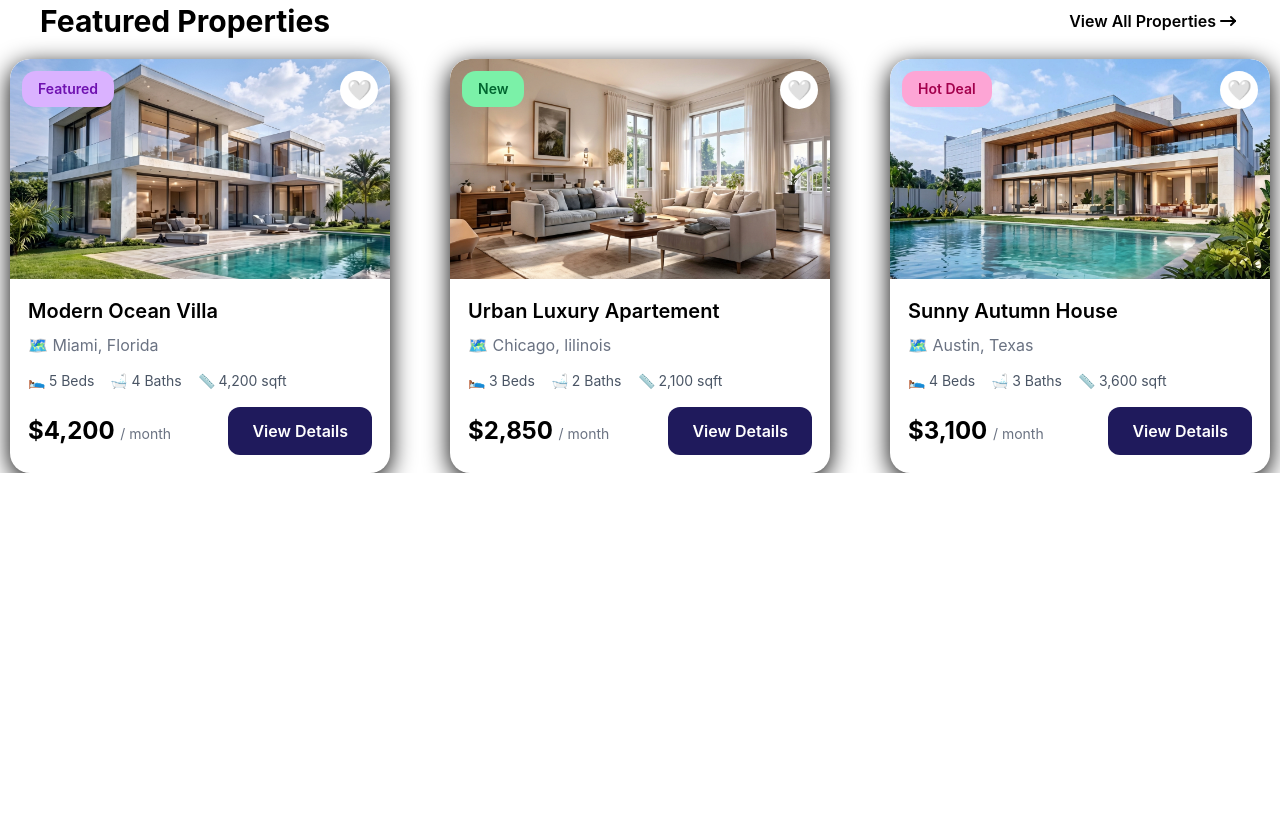
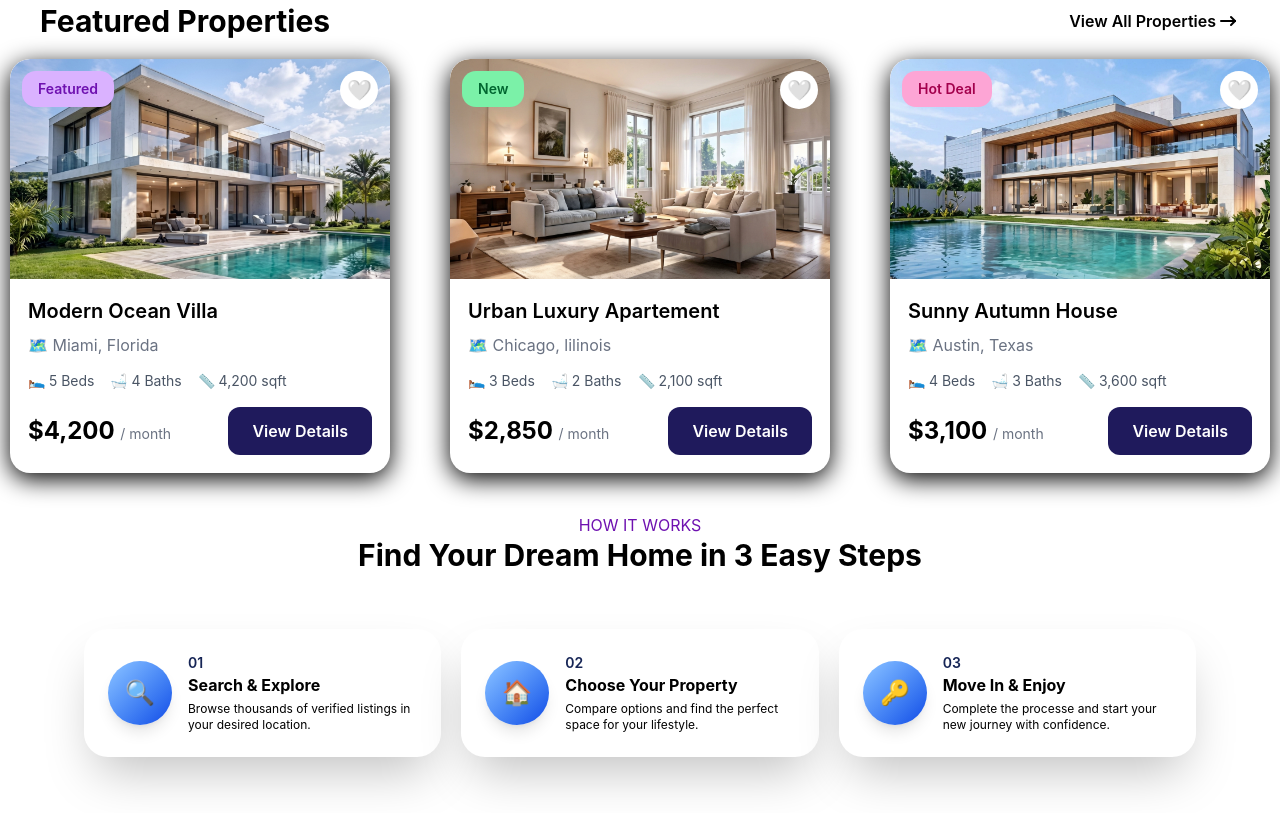
Before and after one commit to Yassine-Belbaz/Yassine-Belbaz, a website: page index.html in a window 1280 px wide. Shown: the part 1295-2108 px from the top of the page. Before the commit the page ends 1768 px from the top, so only its background shows below. Drawn offline with Linux system fonts and the light colour scheme.

Commit message:
added the third part of main

```diff
--- a/index.html
+++ b/index.html
@@ -378,6 +378,54 @@
                 </div>
             </div>
         </div>
+        <div class="flex flex-col justify-center items-center pt-10">
+            <h2 class="text-purple-800 text-1xl">HOW IT WORKS</h2>
+            <h1 class="font-bold text-3xl text-center">Find Your Dream Home in 3 Easy Steps</h1>
+        </div>
+        <div class="max-w-6xl mx-auto px-5 py-14">
+            <div class="grid md:grid-cols-3 gap-5">
+
+                <div class="flex items-center gap-4 bg-white rounded-3xl p-6 shadow-2xl ">
+                    <div
+                        class="w-16 h-16 shrink-0 rounded-full bg-gradient-to-br from-blue-300 to-blue-700 flex items-center justify-center shadow-lg text-2xl">
+                        🔍
+                    </div>
+                    <div>
+                        <p class="text-blue-950 text-sm font-semibold">01</p>
+                        <h3 class="font-bold">Search & Explore</h3>
+                        <p class="text-xs mt-1">Browse thousands of verified listings in your desired
+                            location.</p>
+                    </div>
+                </div>
+
+                <div class="flex items-center gap-4 bg-white rounded-3xl p-6 shadow-2xl ">
+                    <div
+                        class="w-16 h-16 shrink-0 rounded-full bg-gradient-to-br from-blue-300 to-blue-700 flex items-center justify-center shadow-lg text-2xl">
+                        🏠
+                    </div>
+                    <div>
+                        <p class="text-blue-950 text-sm font-semibold ">02</p>
+                        <h3 class="font-bold">Choose Your Property</h3>
+                        <p class="text-xs mt-1">Compare options and find the perfect space for your
+                            lifestyle.
+                        </p>
+                    </div>
+                </div>
+
+                <div class="flex items-center gap-4 bg-white rounded-3xl p-6 shadow-2xl ">
+                    <div
+                        class="w-16 h-16 shrink-0 rounded-full bg-gradient-to-br from-blue-300 to-blue-700 flex items-center justify-center shadow-lg text-2xl">
+                        🔑
+                    </div>
+                    <div>
+                        <p class="text-blue-950 text-sm font-semibold">03</p>
+                        <h3 class="font-bold">Move In & Enjoy</h3>
+                        <p class="text-xs mt-1">Complete the processe and start your new journey with
+                            confidence.
+                        </p>
+                    </div>
+                </div>
+            </div>
     </main>
 
 
```
Also changed, not shown: public/css/output.css.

════════

Aim of the task. For the material above, give every line again exactly and leave out the pictures.

Your solution.
Before and after one commit to Yassine-Belbaz/Yassine-Belbaz, a website: page index.html in a window 1280 px wide. Shown: the part 1295-2108 px from the top of the page. Before the commit the page ends 1768 px from the top, so only its background shows below. Drawn offline with Linux system fonts and the light colour scheme.

Commit message:
added the third part of main

```diff
--- a/index.html
+++ b/index.html
@@ -378,6 +378,54 @@
                 </div>
             </div>
         </div>
+        <div class="flex flex-col justify-center items-center pt-10">
+            <h2 class="text-purple-800 text-1xl">HOW IT WORKS</h2>
+            <h1 class="font-bold text-3xl text-center">Find Your Dream Home in 3 Easy Steps</h1>
+        </div>
+        <div class="max-w-6xl mx-auto px-5 py-14">
+            <div class="grid md:grid-cols-3 gap-5">
+
+                <div class="flex items-center gap-4 bg-white rounded-3xl p-6 shadow-2xl ">
+                    <div
+                        class="w-16 h-16 shrink-0 rounded-full bg-gradient-to-br from-blue-300 to-blue-700 flex items-center justify-center shadow-lg text-2xl">
+                        🔍
+                    </div>
+                    <div>
+                        <p class="text-blue-950 text-sm font-semibold">01</p>
+                        <h3 class="font-bold">Search & Explore</h3>
+                        <p class="text-xs mt-1">Browse thousands of verified listings in your desired
+                            location.</p>
+                    </div>
+                </div>
+
+                <div class="flex items-center gap-4 bg-white rounded-3xl p-6 shadow-2xl ">
+                    <div
+                        class="w-16 h-16 shrink-0 rounded-full bg-gradient-to-br from-blue-300 to-blue-700 flex items-center justify-center shadow-lg text-2xl">
+                        🏠
+                    </div>
+                    <div>
+                        <p class="text-blue-950 text-sm font-semibold ">02</p>
+                        <h3 class="font-bold">Choose Your Property</h3>
+                        <p class="text-xs mt-1">Compare options and find the perfect space for your
+                            lifestyle.
+                        </p>
+                    </div>
+                </div>
+
+                <div class="flex items-center gap-4 bg-white rounded-3xl p-6 shadow-2xl ">
+                    <div
+                        class="w-16 h-16 shrink-0 rounded-full bg-gradient-to-br from-blue-300 to-blue-700 flex items-center justify-center shadow-lg text-2xl">
+                        🔑
+                    </div>
+                    <div>
+                        <p class="text-blue-950 text-sm font-semibold">03</p>
+                        <h3 class="font-bold">Move In & Enjoy</h3>
+                        <p class="text-xs mt-1">Complete the processe and start your new journey with
+                            confidence.
+                        </p>
+                    </div>
+                </div>
+            </div>
     </main>
 
 
```
Also changed, not shown: public/css/output.css.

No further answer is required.